Joanna Estrada
March 14, 2018

According to the NCAA, all 67 games will be broadcast on either CBS or one of three Turner-owned channels (TBS, TNT, or TruTV).

Eastern time. It will be televised on TruTV and available to stream on March Madness Live as well. All the games will be available, but you'll need to be a subscriber to a traditional pay-TV provider to access many of them.

This year, the NCAA will live stream every single March Madness game on its March Madness Live app across sixteen different platforms!

March Madness as we now know it didn't begin until 1985, when the NCAA tournament was expanded to 64 teams.

Just like the folks, you blinked, and the Big Dance is here!

The March Madness Live app, from Turner Sports, CBS and the NCAA, lets you watch the men's basketball tournament while on the go. The 16 platforms include your iOS devices, Apple TV, Android phones and Tablets, Amazon Echo devices, Amazon Fire tablets, Amazon Fire TV, Samsung Gear VR, Google Daydream, Roku and Xbox One. There are also new ways to subscribe to online TV packages, which stream numerous channels you'd get from a cable subscription.

Fans will have access to a virtual courtside seat via two ticket options, VR Ticket and VR Tournament Pass. VR Ticket costs United States dollars 2.99 per game, while VR Tournament Pass offers access to all 21 games and features available in VR for USD 19.99. Dish's Sling TV costs $25, but doesn't come with CBS. It has CBS for 78% of the US and the Turner channels - and you can use the PS Vue app to watch while on the go or to log into March Madness Live. You can use your Hulu username and password at access March Madness Live. Check before you subscribe by entering your ZIP code. Check for CBS coverage.

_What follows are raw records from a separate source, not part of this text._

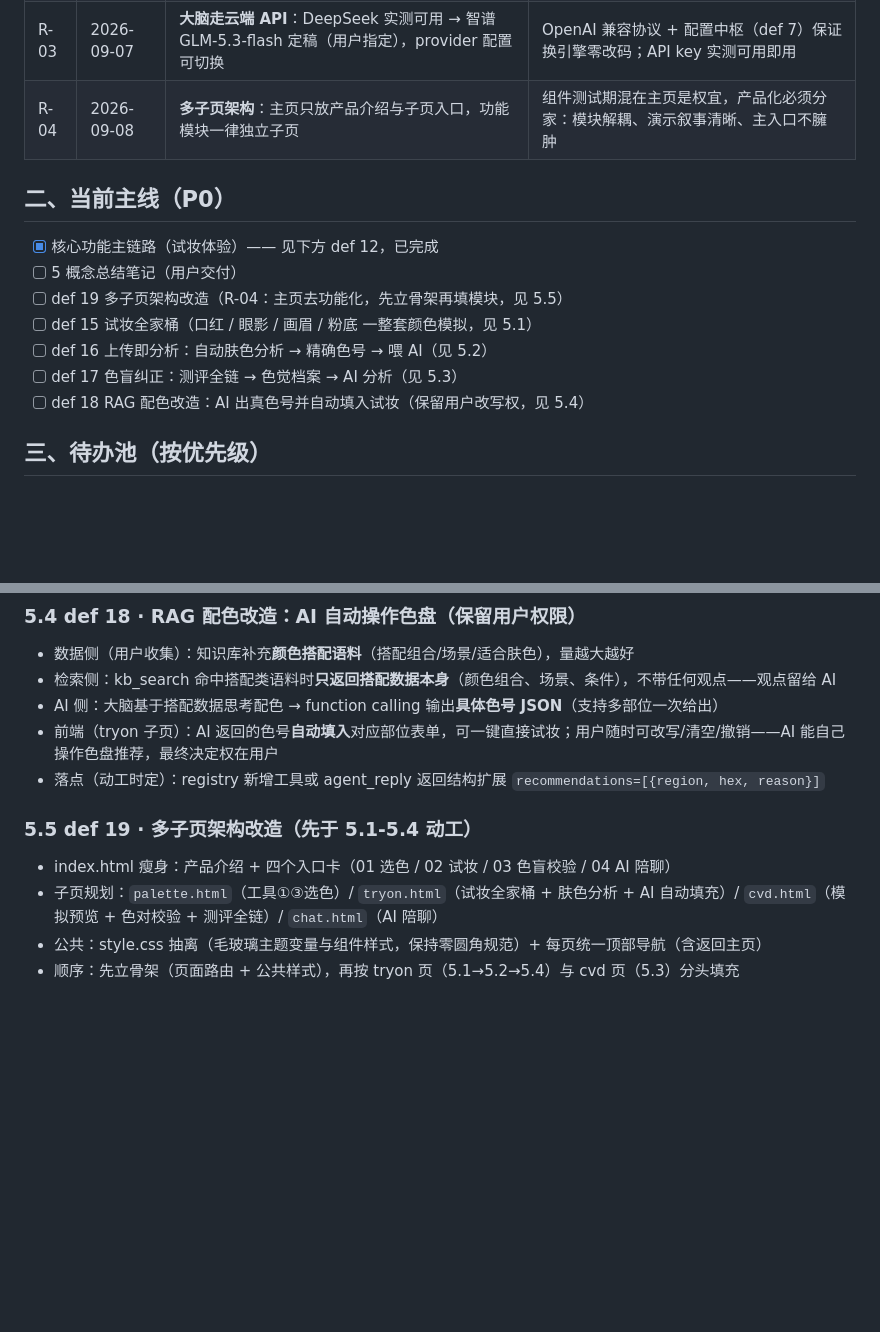
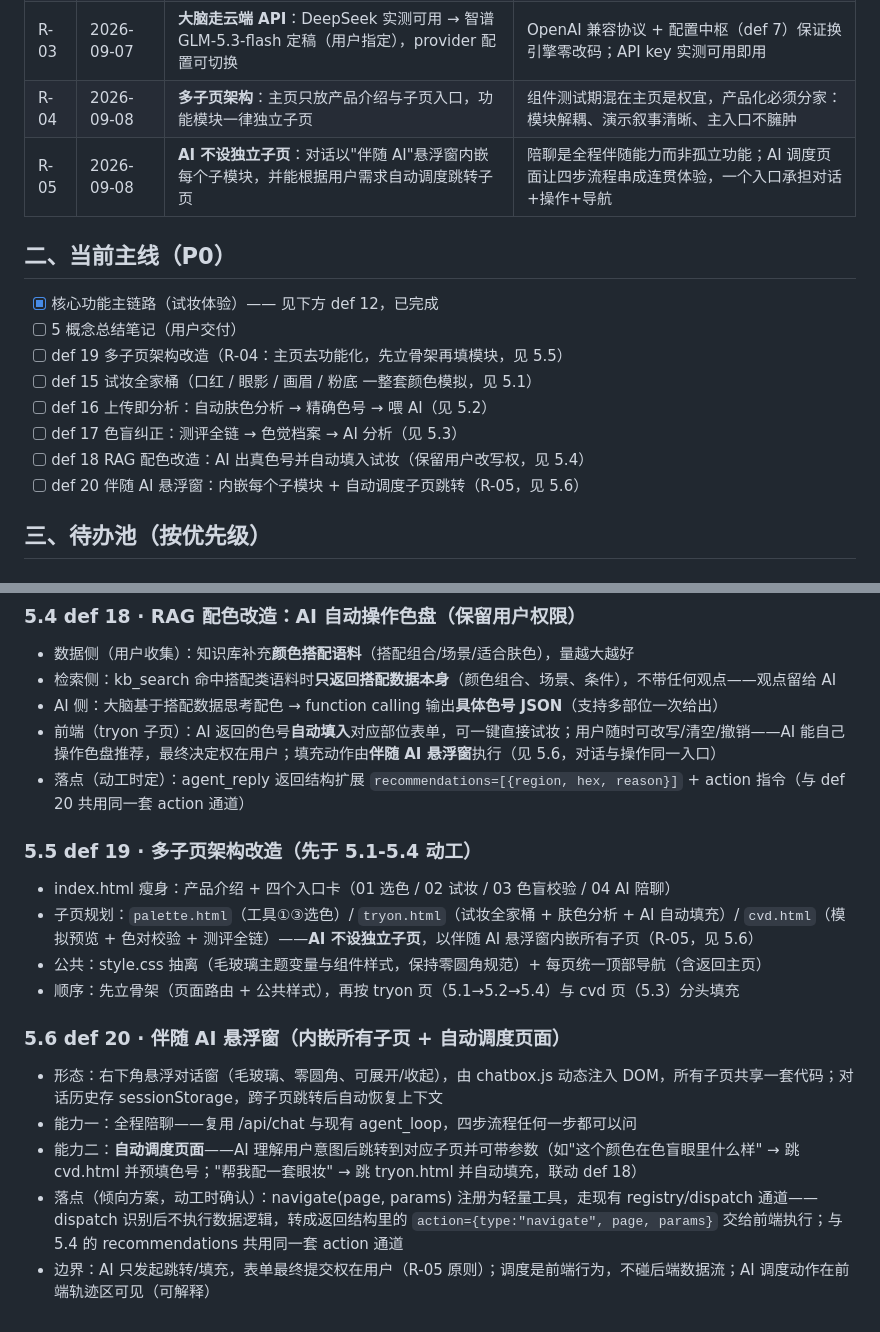
Before and after one commit to xianyubingyuhuo/ColorBoundless, a Markdown page: docs/ROADMAP.md, 2 parts joined by grey strips. GitHub-like rendering; blank space fills up the shorter version.

Commit message:
已更新

```diff
--- a/docs/ROADMAP.md
+++ b/docs/ROADMAP.md
@@ -12,6 +12,7 @@
 | R-02 | 2026-09-06 | **vLLM 迁移后置**，不阻塞任何设计 | 换引擎不动架构：OpenAI 兼容接口定了随时可插；被阻塞的只有 function calling 注册这一步 |
 | R-03 | 2026-09-07 | **大脑走云端 API**：DeepSeek 实测可用 → 智谱 GLM-5.3-flash 定稿（用户指定），provider 配置可切换 | OpenAI 兼容协议 + 配置中枢（def 7）保证换引擎零改码；API key 实测可用即用 |
 | R-04 | 2026-09-08 | **多子页架构**：主页只放产品介绍与子页入口，功能模块一律独立子页 | 组件测试期混在主页是权宜，产品化必须分家：模块解耦、演示叙事清晰、主入口不臃肿 |
+| R-05 | 2026-09-08 | **AI 不设独立子页**：对话以"伴随 AI"悬浮窗内嵌每个子模块，并能根据用户需求自动调度跳转子页 | 陪聊是全程伴随能力而非孤立功能；AI 调度页面让四步流程串成连贯体验，一个入口承担对话+操作+导航 |
 
 ## 二、当前主线（P0）
 
@@ -22,6 +23,7 @@
 - [ ] def 16 上传即分析：自动肤色分析 → 精确色号 → 喂 AI（见 5.2）
 - [ ] def 17 色盲纠正：测评全链 → 色觉档案 → AI 分析（见 5.3）
 - [ ] def 18 RAG 配色改造：AI 出真色号并自动填入试妆（保留用户改写权，见 5.4）
+- [ ] def 20 伴随 AI 悬浮窗：内嵌每个子模块 + 自动调度子页跳转（R-05，见 5.6）
 
 ## 三、待办池（按优先级）
 
@@ -190,11 +192,18 @@ search_shade() → 库内最近色号 + dE
 - 数据侧（用户收集）：知识库补充**颜色搭配语料**（搭配组合/场景/适合肤色），量越大越好
 - 检索侧：kb_search 命中搭配类语料时**只返回搭配数据本身**（颜色组合、场景、条件），不带任何观点——观点留给 AI
 - AI 侧：大脑基于搭配数据思考配色 → function calling 输出**具体色号 JSON**（支持多部位一次给出）
-- 前端（tryon 子页）：AI 返回的色号**自动填入**对应部位表单，可一键直接试妆；用户随时可改写/清空/撤销——AI 能自己操作色盘推荐，最终决定权在用户
-- 落点（动工时定）：registry 新增工具或 agent_reply 返回结构扩展 `recommendations=[{region, hex, reason}]`
+- 前端（tryon 子页）：AI 返回的色号**自动填入**对应部位表单，可一键直接试妆；用户随时可改写/清空/撤销——AI 能自己操作色盘推荐，最终决定权在用户；填充动作由**伴随 AI 悬浮窗**执行（见 5.6，对话与操作同一入口）
+- 落点（动工时定）：agent_reply 返回结构扩展 `recommendations=[{region, hex, reason}]` + action 指令（与 def 20 共用同一套 action 通道）
 
 ### 5.5 def 19 · 多子页架构改造（先于 5.1-5.4 动工）
 - index.html 瘦身：产品介绍 + 四个入口卡（01 选色 / 02 试妆 / 03 色盲校验 / 04 AI 陪聊）
-- 子页规划：`palette.html`（工具①③选色）/ `tryon.html`（试妆全家桶 + 肤色分析 + AI 自动填充）/ `cvd.html`（模拟预览 + 色对校验 + 测评全链）/ `chat.html`（AI 陪聊）
+- 子页规划：`palette.html`（工具①③选色）/ `tryon.html`（试妆全家桶 + 肤色分析 + AI 自动填充）/ `cvd.html`（模拟预览 + 色对校验 + 测评全链）——**AI 不设独立子页**，以伴随 AI 悬浮窗内嵌所有子页（R-05，见 5.6）
 - 公共：style.css 抽离（毛玻璃主题变量与组件样式，保持零圆角规范）+ 每页统一顶部导航（含返回主页）
 - 顺序：先立骨架（页面路由 + 公共样式），再按 tryon 页（5.1→5.2→5.4）与 cvd 页（5.3）分头填充
+
+### 5.6 def 20 · 伴随 AI 悬浮窗（内嵌所有子页 + 自动调度页面）
+- 形态：右下角悬浮对话窗（毛玻璃、零圆角、可展开/收起），由 chatbox.js 动态注入 DOM，所有子页共享一套代码；对话历史存 sessionStorage，跨子页跳转后自动恢复上下文
+- 能力一：全程陪聊——复用 /api/chat 与现有 agent_loop，四步流程任何一步都可以问
+- 能力二：**自动调度页面**——AI 理解用户意图后跳转到对应子页并可带参数（如"这个颜色在色盲眼里什么样" → 跳 cvd.html 并预填色号；"帮我配一套眼妆" → 跳 tryon.html 并自动填充，联动 def 18）
+- 落点（倾向方案，动工时确认）：navigate(page, params) 注册为轻量工具，走现有 registry/dispatch 通道——dispatch 识别后不执行数据逻辑，转成返回结构里的 `action={type:"navigate", page, params}` 交给前端执行；与 5.4 的 recommendations 共用同一套 action 通道
+- 边界：AI 只发起跳转/填充，表单最终提交权在用户（R-05 原则）；调度是前端行为，不碰后端数据流；AI 调度动作在前端轨迹区可见（可解释）
```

Otherwise, you can have multiple browser tabs open or watch simultaneously on a phone and a personal computer.

If you stream the games, there are some new reasons to watch via March Madness Live. It's similar to the NFL RedZone or the Olympics' Gold Zone.

The feature recalls when CBS was the only channel broadcasting games and "they would break into the other games in progress to show you the best of the best", said NCAA Digital's Poole.

Other reports by Click Lancashire

Discuss This Article